Is it imperative? Absolutely. Do not start a journey if you are not sure that you know where you want to go and how you should get there. Yes, nowadays you can really do it using tools to help you.

One of these tools is GizmoxTS Analyzer. It is based on a unique algorithm for semantic-holistic code understanding – the legacy application is read and holistically represented. Unlike with the traditional ‘line by line’ processors of yesterday, the holistic approach allows re-architecting to a new platform or framework, while preserving the semantics (business rules, data relationships and flow, UI element functionality).

One important benefit of holistically understanding the legacy application is that it removes the need to reverse engineer the legacy application’s business functionality – thus considerably reducing the cost, duration and especially the risk of the modernization effort.

The semantically explicit internal representation of the legacy application serves as the basis for the machine-driven process to automatically perform a large proportion of the re-architecting. Through a process of virtual continuous compilation, the software guides the user – in most cases a software architect – through completing, refining and modifying the migrated application.



  1. Set measurable milestones!

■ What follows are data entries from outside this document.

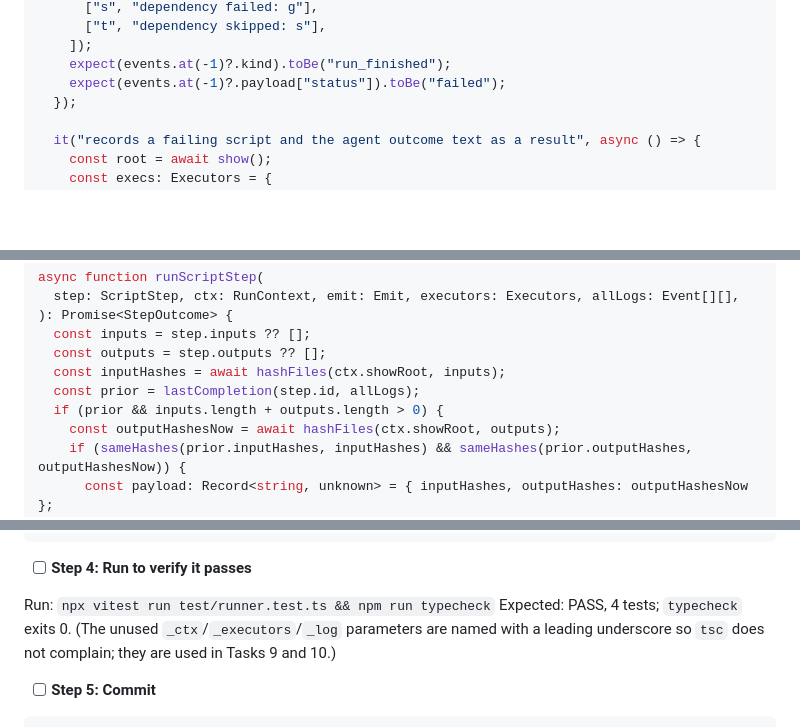
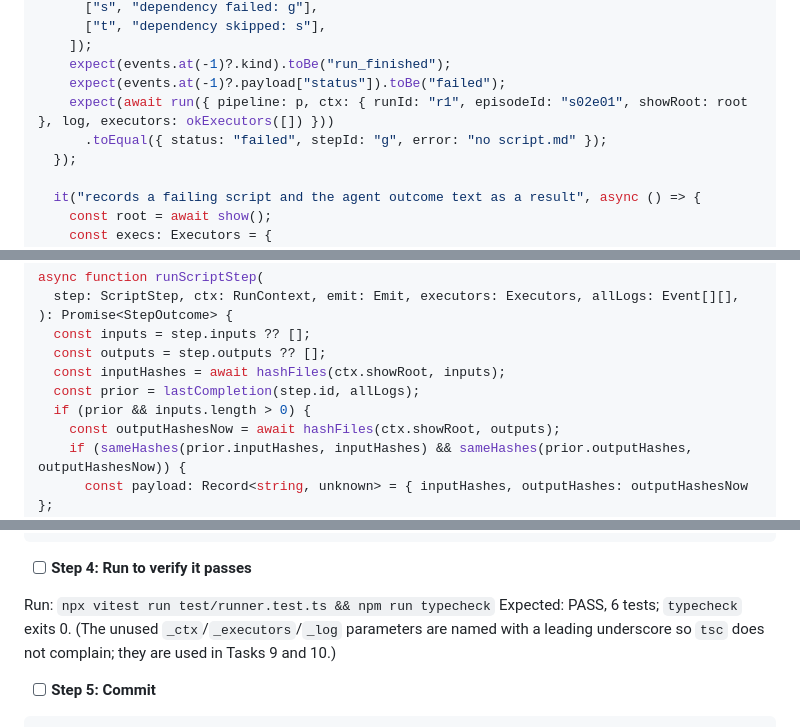
Before and after one commit to MrMophandle/Showrunner, a Markdown page: docs/plans/2026-09-26-engine-core.md, 3 parts joined by grey strips. GitHub-like rendering; blank space fills up the shorter version.

```diff
--- a/docs/plans/2026-09-26-engine-core.md
+++ b/docs/plans/2026-09-26-engine-core.md
@@ -1141,6 +1141,8 @@ describe("run", () => {
     ]);
     expect(events.at(-1)?.kind).toBe("run_finished");
     expect(events.at(-1)?.payload["status"]).toBe("failed");
+    expect(await run({ pipeline: p, ctx: { runId: "r1", episodeId: "s02e01", showRoot: root }, log, executors: okExecutors([]) }))
+      .toEqual({ status: "failed", stepId: "g", error: "no script.md" });
   });
 
   it("records a failing script and the agent outcome text as a result", async () => {
@@ -1369,7 +1412,7 @@ async function runScriptStep(
   const outputs = step.outputs ?? [];
   const inputHashes = await hashFiles(ctx.showRoot, inputs);
   const prior = lastCompletion(step.id, allLogs);
-  if (prior && inputs.length + outputs.length > 0) {
+  if (prior && inputs.length > 0) {
     const outputHashesNow = await hashFiles(ctx.showRoot, outputs);
     if (sameHashes(prior.inputHashes, inputHashes) && sameHashes(prior.outputHashes, outputHashesNow)) {
       const payload: Record<string, unknown> = { inputHashes, outputHashes: outputHashesNow };
@@ -1422,7 +1465,7 @@ async function runLoopStep(step: LoopStep, _ctx: RunContext, emit: Emit, _execut
 - [ ] **Step 4: Run to verify it passes**
 
 Run: `npx vitest run test/runner.test.ts && npm run typecheck`
-Expected: PASS, 4 tests; `typecheck` exits 0. (The unused `_ctx`/`_executors`/`_log` parameters are named with a leading underscore so `tsc` does not complain; they are used in Tasks 9 and 10.)
+Expected: PASS, 6 tests; `typecheck` exits 0. (The unused `_ctx`/`_executors`/`_log` parameters are named with a leading underscore so `tsc` does not complain; they are used in Tasks 9 and 10.)
 
 - [ ] **Step 5: Commit**
 
```
Also changed, not shown: other parts of docs/plans/2026-09-26-engine-core.md (+45 -4 lines).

Define them clearly, and get your vendor or service provider to commit – Fixed, no T&M! 
Here is an example of building a modernization project  with measurable milestones. Coupled with tight schedule it should become a plan to commit to, follow and monitor:


Initially, a stable source and baseline environment is setup by loading the legacy code & configuring the Automated Rewrite Tool.


Analysis & Automated rewrite PLAN

Next, the sources to target gaps are identified via a virtual compiler and other Automated Rewrite assessment and query tools. The automated Rewrite expert then presents and discusses with the customer team the optional target components and code patterns. The deliverable is an agreed plan.

Refactoring and standard mapping

Once a plan is in place, the next phase includes refactoring and mapping of code fragments and components to the target environment using standard or common custom mapping rules. Stubs are generated for non-common specific mappings.


 First compilation & code quality tests

At this point, the transposed code compiles. Code might include stubs for custom extensions, components and custom rules. This phase also includes Initial code quality auto-testing.


Custom extensions, components and rules  

Custom extensions, components and mapping rules are created for non-standard types and members by either mapping legacy 3rd party controls to .Net equivalents, or by implementing specific code in the generated stubs. This phase can start earlier, in parallel to the standard refactoring and mapping phase.


Final compilation (Developer tests)

The final version of the transposed code compiles with all custom stubs mapped and ready for delivery tests. Some additional edits (post-transpose actions) may be done at this stage.


QA phase

- Delivery Tests/Bug Fixing - According to defined scenarios and success criteria.

- Acceptance Tests (followed by final bug fixing) - According to defined success criteria.